The Historical Investigation of the Gospel According to Luke.

Century IX.

From the Historical Investigation of the Gospel According to Luke, folio 56 recto, on Luke 10.13:

Bezaida, in qua sanavit paraliticum cata Iohannem. in his civitatibus multae virtutes facte sunt, quae evangelium secundum Hebraos quinquaginta ter virtutes in his factas enumerat.

Bethsaida, in which he healed the paralytic according to John. In these cities many miracles were done, which the gospel according to the Hebrews ennumerates as fifty-three three miracles done in them.


Century IX.

From the stichometry of the Chronology of Nicephorus (de Santos 39; Lagrange 20):

Ευαγγελιον κατα Εβραιους, στιχοι ͵βςʹ.

The gospel according to the Hebrews, 2200 lines.

Codex Vaticanus Reginae Latinus 49.

From the royal codex Vaticanus Latinus 49, century IX:

Item isti VIII dies pascae in quo resur{rexit} Christus filius dei significant VIII dies post remi{ssionem} pascae in quo iudicabitur totum semen Adae, ut nuntiatur in evangelio Ebreorum, et ideo putant sapientes diem iudicii in tempore pascae, eo quod in illo die resur{rexit} Christus ut in illo iterum resurgant sancti.

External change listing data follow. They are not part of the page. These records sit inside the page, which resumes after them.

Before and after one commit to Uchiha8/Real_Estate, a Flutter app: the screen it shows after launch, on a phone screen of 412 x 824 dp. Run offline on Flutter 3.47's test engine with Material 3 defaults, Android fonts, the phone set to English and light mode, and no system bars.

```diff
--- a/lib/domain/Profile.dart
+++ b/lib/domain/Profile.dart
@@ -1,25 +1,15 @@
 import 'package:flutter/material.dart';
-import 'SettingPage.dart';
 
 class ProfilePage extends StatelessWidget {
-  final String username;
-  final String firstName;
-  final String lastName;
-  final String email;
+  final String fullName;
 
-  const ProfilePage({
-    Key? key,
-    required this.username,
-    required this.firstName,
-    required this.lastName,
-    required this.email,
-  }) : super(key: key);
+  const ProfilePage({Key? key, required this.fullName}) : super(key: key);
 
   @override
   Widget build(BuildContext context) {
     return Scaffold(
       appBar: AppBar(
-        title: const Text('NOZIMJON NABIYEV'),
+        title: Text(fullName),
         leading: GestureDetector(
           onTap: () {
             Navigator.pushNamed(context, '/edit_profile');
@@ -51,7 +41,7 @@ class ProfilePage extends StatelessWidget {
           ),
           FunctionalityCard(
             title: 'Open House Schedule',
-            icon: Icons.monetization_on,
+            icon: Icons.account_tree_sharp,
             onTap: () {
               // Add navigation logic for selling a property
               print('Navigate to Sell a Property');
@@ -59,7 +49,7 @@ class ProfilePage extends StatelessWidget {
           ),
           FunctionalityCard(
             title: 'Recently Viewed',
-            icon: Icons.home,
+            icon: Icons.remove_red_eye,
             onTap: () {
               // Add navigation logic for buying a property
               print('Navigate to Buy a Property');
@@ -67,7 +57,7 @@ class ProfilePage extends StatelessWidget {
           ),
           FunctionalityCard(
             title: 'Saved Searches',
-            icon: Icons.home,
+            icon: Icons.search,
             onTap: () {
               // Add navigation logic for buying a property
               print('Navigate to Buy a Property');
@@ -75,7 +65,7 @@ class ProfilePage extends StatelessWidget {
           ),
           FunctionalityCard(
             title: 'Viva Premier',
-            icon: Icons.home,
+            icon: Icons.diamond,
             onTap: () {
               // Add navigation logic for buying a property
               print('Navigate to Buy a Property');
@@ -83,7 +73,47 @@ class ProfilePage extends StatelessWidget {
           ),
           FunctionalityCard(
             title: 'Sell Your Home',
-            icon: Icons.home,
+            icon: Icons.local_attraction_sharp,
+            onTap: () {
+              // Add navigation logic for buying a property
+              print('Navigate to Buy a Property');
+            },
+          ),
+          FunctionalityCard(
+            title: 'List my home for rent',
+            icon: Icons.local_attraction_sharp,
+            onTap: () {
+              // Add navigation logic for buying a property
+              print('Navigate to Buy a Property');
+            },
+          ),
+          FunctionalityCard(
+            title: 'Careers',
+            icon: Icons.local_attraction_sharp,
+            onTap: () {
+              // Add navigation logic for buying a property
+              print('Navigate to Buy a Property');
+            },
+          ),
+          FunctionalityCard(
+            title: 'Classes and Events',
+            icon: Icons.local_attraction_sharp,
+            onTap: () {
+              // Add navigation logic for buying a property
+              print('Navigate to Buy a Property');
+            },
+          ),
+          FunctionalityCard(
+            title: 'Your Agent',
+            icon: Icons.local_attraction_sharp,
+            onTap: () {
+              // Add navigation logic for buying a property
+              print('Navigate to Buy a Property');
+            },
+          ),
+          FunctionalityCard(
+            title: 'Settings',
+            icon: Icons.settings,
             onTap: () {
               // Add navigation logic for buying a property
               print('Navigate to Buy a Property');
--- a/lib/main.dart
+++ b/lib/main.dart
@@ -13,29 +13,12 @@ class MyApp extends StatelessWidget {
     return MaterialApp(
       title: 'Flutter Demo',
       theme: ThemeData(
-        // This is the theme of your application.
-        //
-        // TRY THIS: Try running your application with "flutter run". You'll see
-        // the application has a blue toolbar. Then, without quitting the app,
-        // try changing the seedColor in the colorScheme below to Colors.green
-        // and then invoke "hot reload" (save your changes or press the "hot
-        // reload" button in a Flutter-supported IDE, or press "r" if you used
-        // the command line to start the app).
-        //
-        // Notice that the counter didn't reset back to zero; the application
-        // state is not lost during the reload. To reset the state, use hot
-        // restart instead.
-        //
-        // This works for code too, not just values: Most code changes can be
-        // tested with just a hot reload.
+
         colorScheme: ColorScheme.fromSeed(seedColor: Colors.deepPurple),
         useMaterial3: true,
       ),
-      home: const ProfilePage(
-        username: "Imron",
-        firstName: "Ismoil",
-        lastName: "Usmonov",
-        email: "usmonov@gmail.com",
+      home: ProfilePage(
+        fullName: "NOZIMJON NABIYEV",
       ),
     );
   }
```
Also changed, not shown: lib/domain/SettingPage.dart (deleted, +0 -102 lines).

Likewise these eight days of Passover in which Christ the son of God resurrected signify eight days after the remission of Passover in which the entire seed of Adam will be judged, as is announced in the gospel of the Hebrews, and therefore wise men suppose that the day of judgment is at the time of the Passover, since on that day Christ resurrected so that on that same day the saints might rise up again.